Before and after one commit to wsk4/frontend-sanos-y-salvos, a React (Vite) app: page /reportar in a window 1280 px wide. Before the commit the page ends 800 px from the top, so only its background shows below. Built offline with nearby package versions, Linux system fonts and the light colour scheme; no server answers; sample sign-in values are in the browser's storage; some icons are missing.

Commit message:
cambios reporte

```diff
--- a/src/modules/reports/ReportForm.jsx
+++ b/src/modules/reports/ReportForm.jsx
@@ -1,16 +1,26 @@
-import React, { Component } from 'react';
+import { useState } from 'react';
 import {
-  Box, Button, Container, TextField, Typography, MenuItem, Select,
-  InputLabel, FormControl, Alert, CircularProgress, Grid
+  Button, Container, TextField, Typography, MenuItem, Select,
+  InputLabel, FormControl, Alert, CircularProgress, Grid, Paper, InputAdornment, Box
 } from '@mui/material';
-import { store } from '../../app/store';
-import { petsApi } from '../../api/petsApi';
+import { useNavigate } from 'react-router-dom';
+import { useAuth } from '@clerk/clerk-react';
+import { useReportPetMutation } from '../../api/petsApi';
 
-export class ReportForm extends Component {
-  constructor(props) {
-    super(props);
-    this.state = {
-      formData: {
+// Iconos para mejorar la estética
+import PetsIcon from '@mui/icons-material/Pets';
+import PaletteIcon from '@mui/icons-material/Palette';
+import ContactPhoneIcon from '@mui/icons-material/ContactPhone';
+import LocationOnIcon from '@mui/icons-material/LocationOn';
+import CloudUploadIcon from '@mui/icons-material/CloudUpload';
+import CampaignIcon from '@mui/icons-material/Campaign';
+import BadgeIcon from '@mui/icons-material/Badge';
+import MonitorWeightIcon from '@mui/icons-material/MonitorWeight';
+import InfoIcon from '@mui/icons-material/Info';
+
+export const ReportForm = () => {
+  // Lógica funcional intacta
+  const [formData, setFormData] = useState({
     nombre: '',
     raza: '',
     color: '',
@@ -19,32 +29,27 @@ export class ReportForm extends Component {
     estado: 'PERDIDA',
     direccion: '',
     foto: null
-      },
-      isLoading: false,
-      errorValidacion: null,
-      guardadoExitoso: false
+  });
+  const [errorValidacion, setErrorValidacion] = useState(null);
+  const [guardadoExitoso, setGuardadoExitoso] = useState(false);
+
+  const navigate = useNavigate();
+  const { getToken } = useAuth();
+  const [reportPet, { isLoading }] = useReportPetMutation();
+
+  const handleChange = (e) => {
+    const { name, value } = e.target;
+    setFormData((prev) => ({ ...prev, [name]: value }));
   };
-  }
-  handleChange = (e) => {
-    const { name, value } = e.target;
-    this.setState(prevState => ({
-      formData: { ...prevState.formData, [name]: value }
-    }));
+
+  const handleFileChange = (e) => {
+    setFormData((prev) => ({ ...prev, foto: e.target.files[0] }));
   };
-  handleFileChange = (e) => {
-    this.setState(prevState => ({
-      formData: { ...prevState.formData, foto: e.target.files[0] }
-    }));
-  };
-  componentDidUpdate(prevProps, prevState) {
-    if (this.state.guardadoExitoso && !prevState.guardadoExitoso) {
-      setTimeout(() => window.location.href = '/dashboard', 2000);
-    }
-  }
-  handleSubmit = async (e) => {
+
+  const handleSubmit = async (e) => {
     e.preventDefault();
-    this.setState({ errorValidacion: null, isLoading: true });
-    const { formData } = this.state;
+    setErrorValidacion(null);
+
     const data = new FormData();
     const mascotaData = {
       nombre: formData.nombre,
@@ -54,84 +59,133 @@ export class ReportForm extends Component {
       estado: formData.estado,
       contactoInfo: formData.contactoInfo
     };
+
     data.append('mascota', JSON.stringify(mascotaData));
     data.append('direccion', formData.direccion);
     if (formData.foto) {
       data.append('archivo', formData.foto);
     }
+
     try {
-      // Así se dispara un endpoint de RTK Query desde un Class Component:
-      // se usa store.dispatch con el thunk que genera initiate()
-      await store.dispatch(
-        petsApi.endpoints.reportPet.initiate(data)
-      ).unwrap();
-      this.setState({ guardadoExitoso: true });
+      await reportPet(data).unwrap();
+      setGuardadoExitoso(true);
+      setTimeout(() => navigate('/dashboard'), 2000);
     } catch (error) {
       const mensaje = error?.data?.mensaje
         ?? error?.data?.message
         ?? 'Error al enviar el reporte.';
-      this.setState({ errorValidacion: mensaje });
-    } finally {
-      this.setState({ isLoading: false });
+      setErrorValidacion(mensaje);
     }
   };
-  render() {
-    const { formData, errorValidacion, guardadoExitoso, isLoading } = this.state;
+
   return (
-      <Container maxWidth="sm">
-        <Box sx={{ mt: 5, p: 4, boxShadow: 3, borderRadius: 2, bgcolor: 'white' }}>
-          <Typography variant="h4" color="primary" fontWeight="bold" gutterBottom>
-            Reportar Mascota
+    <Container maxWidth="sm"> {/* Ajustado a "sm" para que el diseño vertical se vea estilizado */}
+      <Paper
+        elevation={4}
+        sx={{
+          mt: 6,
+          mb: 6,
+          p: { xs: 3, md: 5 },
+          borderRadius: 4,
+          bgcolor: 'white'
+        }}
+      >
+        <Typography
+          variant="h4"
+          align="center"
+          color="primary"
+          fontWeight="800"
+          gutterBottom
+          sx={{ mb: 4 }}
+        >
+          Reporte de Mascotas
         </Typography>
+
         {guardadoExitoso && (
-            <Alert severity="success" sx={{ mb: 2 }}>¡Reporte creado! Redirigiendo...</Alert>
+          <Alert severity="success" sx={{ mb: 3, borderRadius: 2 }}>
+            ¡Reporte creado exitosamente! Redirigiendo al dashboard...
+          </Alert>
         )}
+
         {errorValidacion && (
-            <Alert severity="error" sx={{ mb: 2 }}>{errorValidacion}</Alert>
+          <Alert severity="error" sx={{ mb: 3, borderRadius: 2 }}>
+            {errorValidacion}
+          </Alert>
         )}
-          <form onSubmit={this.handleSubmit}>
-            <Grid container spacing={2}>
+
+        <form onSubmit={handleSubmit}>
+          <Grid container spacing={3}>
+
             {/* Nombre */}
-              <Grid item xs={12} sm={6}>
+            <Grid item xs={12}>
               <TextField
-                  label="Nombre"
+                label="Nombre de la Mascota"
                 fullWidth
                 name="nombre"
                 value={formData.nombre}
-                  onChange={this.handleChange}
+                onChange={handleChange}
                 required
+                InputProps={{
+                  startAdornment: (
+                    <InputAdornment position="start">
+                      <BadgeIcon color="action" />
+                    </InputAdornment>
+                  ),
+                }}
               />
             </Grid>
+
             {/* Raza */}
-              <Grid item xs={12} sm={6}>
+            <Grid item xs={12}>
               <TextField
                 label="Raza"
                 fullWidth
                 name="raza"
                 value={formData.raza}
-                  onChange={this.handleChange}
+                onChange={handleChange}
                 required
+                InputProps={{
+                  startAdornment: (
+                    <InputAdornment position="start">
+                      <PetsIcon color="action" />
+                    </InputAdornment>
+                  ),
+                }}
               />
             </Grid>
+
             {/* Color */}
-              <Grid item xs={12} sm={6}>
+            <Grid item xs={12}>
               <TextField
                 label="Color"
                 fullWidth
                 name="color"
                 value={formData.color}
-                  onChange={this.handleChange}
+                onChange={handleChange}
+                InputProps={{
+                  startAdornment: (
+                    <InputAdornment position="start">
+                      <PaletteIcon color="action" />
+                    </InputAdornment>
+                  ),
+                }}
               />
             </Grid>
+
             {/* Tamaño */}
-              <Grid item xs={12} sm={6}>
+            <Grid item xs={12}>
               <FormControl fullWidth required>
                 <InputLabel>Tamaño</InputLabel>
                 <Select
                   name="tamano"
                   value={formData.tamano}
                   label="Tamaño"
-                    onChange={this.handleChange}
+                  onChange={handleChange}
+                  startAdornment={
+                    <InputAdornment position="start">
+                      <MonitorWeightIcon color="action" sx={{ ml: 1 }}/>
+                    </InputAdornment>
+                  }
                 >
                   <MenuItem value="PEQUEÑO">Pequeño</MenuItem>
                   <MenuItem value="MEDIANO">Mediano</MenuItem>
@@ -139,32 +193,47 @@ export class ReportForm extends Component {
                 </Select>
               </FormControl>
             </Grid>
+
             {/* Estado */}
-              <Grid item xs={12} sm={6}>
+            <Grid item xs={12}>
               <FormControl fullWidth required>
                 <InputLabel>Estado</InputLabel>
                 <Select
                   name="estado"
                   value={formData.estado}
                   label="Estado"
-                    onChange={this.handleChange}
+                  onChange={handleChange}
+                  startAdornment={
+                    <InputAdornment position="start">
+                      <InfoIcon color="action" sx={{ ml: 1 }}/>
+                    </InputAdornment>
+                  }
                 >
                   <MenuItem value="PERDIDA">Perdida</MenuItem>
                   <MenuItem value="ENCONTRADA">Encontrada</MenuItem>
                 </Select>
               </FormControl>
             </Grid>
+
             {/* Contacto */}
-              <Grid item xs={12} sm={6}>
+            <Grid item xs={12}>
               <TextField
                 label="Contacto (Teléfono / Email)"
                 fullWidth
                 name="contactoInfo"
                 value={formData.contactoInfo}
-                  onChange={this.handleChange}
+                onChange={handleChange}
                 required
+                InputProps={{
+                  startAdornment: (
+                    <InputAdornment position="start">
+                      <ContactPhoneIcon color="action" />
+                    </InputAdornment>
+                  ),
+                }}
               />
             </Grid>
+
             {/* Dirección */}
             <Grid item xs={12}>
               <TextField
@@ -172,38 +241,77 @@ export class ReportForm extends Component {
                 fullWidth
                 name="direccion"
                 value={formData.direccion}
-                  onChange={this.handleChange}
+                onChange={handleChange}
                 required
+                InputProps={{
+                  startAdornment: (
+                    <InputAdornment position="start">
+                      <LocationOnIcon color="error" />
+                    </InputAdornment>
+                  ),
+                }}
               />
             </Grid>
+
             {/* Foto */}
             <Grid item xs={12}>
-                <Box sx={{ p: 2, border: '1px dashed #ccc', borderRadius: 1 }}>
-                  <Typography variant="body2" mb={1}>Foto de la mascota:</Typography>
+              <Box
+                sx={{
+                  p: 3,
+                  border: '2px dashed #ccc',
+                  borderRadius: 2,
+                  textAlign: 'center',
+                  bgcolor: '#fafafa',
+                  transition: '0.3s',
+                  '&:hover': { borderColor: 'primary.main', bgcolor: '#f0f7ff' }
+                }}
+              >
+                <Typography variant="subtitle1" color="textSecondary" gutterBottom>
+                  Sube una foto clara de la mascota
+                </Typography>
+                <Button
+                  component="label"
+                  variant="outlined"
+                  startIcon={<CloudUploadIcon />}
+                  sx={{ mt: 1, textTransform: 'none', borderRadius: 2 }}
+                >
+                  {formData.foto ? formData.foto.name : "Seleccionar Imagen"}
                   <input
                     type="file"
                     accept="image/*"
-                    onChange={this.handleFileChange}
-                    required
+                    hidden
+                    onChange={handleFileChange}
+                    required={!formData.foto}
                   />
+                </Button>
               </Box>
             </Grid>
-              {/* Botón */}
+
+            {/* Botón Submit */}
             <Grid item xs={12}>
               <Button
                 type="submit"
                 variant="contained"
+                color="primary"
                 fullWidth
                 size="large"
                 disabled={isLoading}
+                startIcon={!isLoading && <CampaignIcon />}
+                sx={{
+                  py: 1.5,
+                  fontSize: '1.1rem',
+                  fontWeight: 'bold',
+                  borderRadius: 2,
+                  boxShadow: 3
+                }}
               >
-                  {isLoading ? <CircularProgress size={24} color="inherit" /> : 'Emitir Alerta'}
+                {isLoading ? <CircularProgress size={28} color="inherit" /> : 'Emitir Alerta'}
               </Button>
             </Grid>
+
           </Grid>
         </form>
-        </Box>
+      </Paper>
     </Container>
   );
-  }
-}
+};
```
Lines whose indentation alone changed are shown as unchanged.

§

• [Assignment]: Show a copy of each line from the data that includes the word "MonitorWeightIcon".

• [Written answer]:
+import MonitorWeightIcon from '@mui/icons-material/MonitorWeight';
+                      <MonitorWeightIcon color="action" sx={{ ml: 1 }}/>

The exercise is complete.